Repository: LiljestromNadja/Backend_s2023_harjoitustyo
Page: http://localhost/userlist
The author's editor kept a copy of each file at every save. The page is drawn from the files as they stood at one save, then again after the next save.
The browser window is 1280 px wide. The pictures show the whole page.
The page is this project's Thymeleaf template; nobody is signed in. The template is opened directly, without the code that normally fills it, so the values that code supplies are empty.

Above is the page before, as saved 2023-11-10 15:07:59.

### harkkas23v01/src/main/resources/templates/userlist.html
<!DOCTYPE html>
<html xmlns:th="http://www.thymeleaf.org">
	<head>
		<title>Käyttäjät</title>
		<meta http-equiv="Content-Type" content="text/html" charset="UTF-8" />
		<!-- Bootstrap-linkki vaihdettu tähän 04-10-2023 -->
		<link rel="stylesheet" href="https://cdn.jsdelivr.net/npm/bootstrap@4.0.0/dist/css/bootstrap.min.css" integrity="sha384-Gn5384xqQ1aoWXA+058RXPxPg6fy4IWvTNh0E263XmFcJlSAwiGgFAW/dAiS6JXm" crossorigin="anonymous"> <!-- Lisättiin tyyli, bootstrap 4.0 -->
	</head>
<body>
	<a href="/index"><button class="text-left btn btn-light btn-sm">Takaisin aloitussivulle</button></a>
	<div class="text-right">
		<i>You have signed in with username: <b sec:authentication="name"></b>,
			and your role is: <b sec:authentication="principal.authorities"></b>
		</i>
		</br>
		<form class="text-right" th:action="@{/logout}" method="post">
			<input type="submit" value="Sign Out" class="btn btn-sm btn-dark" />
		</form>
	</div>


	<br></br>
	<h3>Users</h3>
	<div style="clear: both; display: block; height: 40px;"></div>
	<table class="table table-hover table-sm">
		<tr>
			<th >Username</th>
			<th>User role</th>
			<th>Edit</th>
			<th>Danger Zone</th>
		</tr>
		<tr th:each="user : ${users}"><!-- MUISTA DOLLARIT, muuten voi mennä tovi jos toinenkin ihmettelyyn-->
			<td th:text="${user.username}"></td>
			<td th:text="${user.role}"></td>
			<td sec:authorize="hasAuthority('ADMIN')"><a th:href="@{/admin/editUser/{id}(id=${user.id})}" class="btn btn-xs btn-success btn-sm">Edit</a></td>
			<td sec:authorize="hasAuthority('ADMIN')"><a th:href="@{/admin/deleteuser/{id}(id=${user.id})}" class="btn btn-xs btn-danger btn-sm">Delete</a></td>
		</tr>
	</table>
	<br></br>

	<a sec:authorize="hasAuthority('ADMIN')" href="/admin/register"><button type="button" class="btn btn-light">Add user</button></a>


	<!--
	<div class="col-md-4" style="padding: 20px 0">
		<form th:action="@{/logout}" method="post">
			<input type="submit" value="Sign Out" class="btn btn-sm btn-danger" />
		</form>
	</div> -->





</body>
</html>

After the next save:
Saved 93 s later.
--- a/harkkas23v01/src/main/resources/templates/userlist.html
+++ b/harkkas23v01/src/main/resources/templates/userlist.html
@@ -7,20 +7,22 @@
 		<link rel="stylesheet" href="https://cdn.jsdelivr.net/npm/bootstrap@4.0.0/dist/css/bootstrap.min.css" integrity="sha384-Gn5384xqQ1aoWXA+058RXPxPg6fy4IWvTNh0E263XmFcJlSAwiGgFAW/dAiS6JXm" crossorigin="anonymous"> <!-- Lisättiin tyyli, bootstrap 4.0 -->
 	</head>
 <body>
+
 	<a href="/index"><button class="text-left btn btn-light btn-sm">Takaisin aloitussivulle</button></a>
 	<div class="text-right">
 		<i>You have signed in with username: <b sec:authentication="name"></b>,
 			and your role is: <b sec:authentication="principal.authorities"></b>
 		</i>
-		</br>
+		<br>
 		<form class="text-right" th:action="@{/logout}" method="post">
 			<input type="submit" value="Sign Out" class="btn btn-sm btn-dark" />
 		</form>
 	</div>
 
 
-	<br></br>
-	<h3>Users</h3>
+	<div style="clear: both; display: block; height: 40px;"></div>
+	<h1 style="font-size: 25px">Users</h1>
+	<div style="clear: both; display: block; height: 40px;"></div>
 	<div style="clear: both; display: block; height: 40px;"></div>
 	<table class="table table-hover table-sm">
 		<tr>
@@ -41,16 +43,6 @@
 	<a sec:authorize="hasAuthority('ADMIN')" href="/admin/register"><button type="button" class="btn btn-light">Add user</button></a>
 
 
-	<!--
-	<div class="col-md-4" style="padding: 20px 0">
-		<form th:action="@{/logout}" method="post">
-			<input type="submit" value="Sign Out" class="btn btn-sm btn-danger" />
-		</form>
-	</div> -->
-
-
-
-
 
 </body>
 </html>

> WHAT IS EXPECTED: Extract all lines from the data in which "stylesheet" is found.

> PROBLEM SOLUTION:
		<link rel="stylesheet" href="https://cdn.jsdelivr.net/npm/bootstrap@4.0.0/dist/css/bootstrap.min.css" integrity="sha384-Gn5384xqQ1aoWXA+058RXPxPg6fy4IWvTNh0E263XmFcJlSAwiGgFAW/dAiS6JXm" crossorigin="anonymous"> <!-- Lisättiin tyyli, bootstrap 4.0 -->
 		<link rel="stylesheet" href="https://cdn.jsdelivr.net/npm/bootstrap@4.0.0/dist/css/bootstrap.min.css" integrity="sha384-Gn5384xqQ1aoWXA+058RXPxPg6fy4IWvTNh0E263XmFcJlSAwiGgFAW/dAiS6JXm" crossorigin="anonymous"> <!-- Lisättiin tyyli, bootstrap 4.0 -->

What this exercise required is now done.